### Problem requirements
Copy every line of the data that contains the string "sheet".

### Exercise material
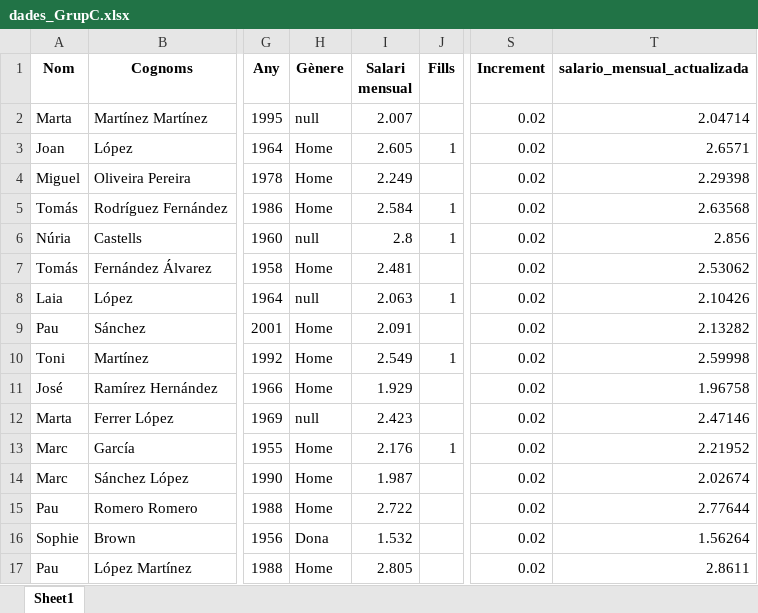
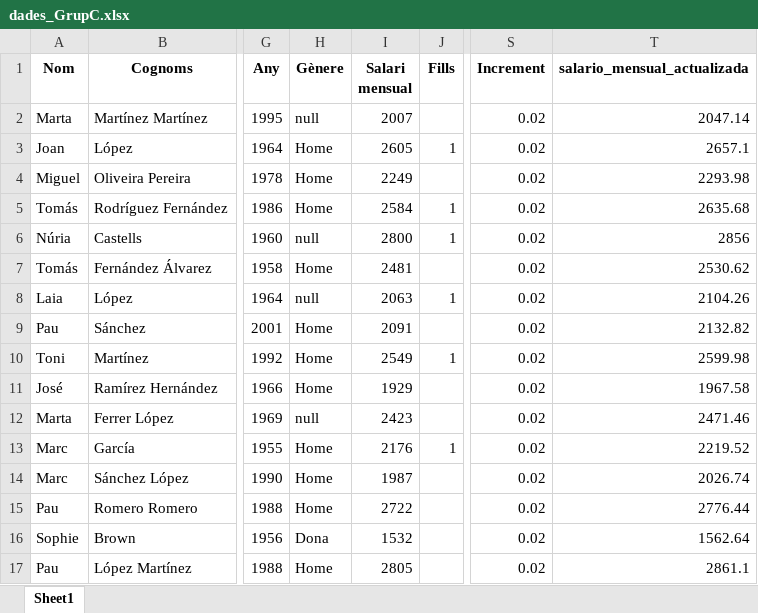
Before and after one commit to GimenezMariela/sprints, an Excel workbook: sprint10/dades_GrupC.xlsx, sheet Sheet1, drawn as a sheet; only a part is shown, gaps mark what is left out; values as stored, in another font and other column widths than the file's, no borders; the diff covers the shown part only; the diff names each change by its address in the sheet, - before the commit and + after, or states it on an @@ line.

```diff
--- a/sprint10/dades_GrupC.xlsx (sheet Sheet1)
+++ b/sprint10/dades_GrupC.xlsx (sheet Sheet1)
-I2 (Salari mensual): 2.007
+I2 (Salari mensual): 2007
-T2 (salario_mensual_actualizada): 2.04714
+T2 (salario_mensual_actualizada): 2047.14
-I3 (Salari mensual): 2.605
+I3 (Salari mensual): 2605
-T3 (salario_mensual_actualizada): 2.6571
+T3 (salario_mensual_actualizada): 2657.1
-I4 (Salari mensual): 2.249
+I4 (Salari mensual): 2249
-T4 (salario_mensual_actualizada): 2.29398
+T4 (salario_mensual_actualizada): 2293.98
-I5 (Salari mensual): 2.584
+I5 (Salari mensual): 2584
-T5 (salario_mensual_actualizada): 2.63568
+T5 (salario_mensual_actualizada): 2635.68
-I6 (Salari mensual): 2.8
+I6 (Salari mensual): 2800
-T6 (salario_mensual_actualizada): 2.856
+T6 (salario_mensual_actualizada): 2856
-I7 (Salari mensual): 2.481
+I7 (Salari mensual): 2481
-T7 (salario_mensual_actualizada): 2.53062
+T7 (salario_mensual_actualizada): 2530.62
-I8 (Salari mensual): 2.063
+I8 (Salari mensual): 2063
-T8 (salario_mensual_actualizada): 2.10426
+T8 (salario_mensual_actualizada): 2104.26
-I9 (Salari mensual): 2.091
+I9 (Salari mensual): 2091
-T9 (salario_mensual_actualizada): 2.13282
+T9 (salario_mensual_actualizada): 2132.82
-I10 (Salari mensual): 2.549
+I10 (Salari mensual): 2549
-T10 (salario_mensual_actualizada): 2.59998
+T10 (salario_mensual_actualizada): 2599.98
-I11 (Salari mensual): 1.929
+I11 (Salari mensual): 1929
-T11 (salario_mensual_actualizada): 1.96758
+T11 (salario_mensual_actualizada): 1967.58
-I12 (Salari mensual): 2.423
+I12 (Salari mensual): 2423
-T12 (salario_mensual_actualizada): 2.47146
+T12 (salario_mensual_actualizada): 2471.46
-I13 (Salari mensual): 2.176
+I13 (Salari mensual): 2176
-T13 (salario_mensual_actualizada): 2.21952
+T13 (salario_mensual_actualizada): 2219.52
-I14 (Salari mensual): 1.987
+I14 (Salari mensual): 1987
-T14 (salario_mensual_actualizada): 2.02674
+T14 (salario_mensual_actualizada): 2026.74
-I15 (Salari mensual): 2.722
+I15 (Salari mensual): 2722
-T15 (salario_mensual_actualizada): 2.77644
+T15 (salario_mensual_actualizada): 2776.44
-I16 (Salari mensual): 1.532
+I16 (Salari mensual): 1532
-T16 (salario_mensual_actualizada): 1.56264
+T16 (salario_mensual_actualizada): 1562.64
-I17 (Salari mensual): 2.805
+I17 (Salari mensual): 2805
-T17 (salario_mensual_actualizada): 2.8611
+T17 (salario_mensual_actualizada): 2861.1
```
Also changed, not shown: 243 edited cells elsewhere in this sheet, sprint10/dades_GrupA.xlsx, sprint10/dades_GrupB.xlsx, 5 other files.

### Answer section
Before and after one commit to GimenezMariela/sprints, an Excel workbook: sprint10/dades_GrupC.xlsx, sheet Sheet1, drawn as a sheet; only a part is shown, gaps mark what is left out; values as stored, in another font and other column widths than the file's, no borders; the diff covers the shown part only; the diff names each change by its address in the sheet, - before the commit and + after, or states it on an @@ line.
--- a/sprint10/dades_GrupC.xlsx (sheet Sheet1)
+++ b/sprint10/dades_GrupC.xlsx (sheet Sheet1)
Also changed, not shown: 243 edited cells elsewhere in this sheet, sprint10/dades_GrupA.xlsx, sprint10/dades_GrupB.xlsx, 5 other files.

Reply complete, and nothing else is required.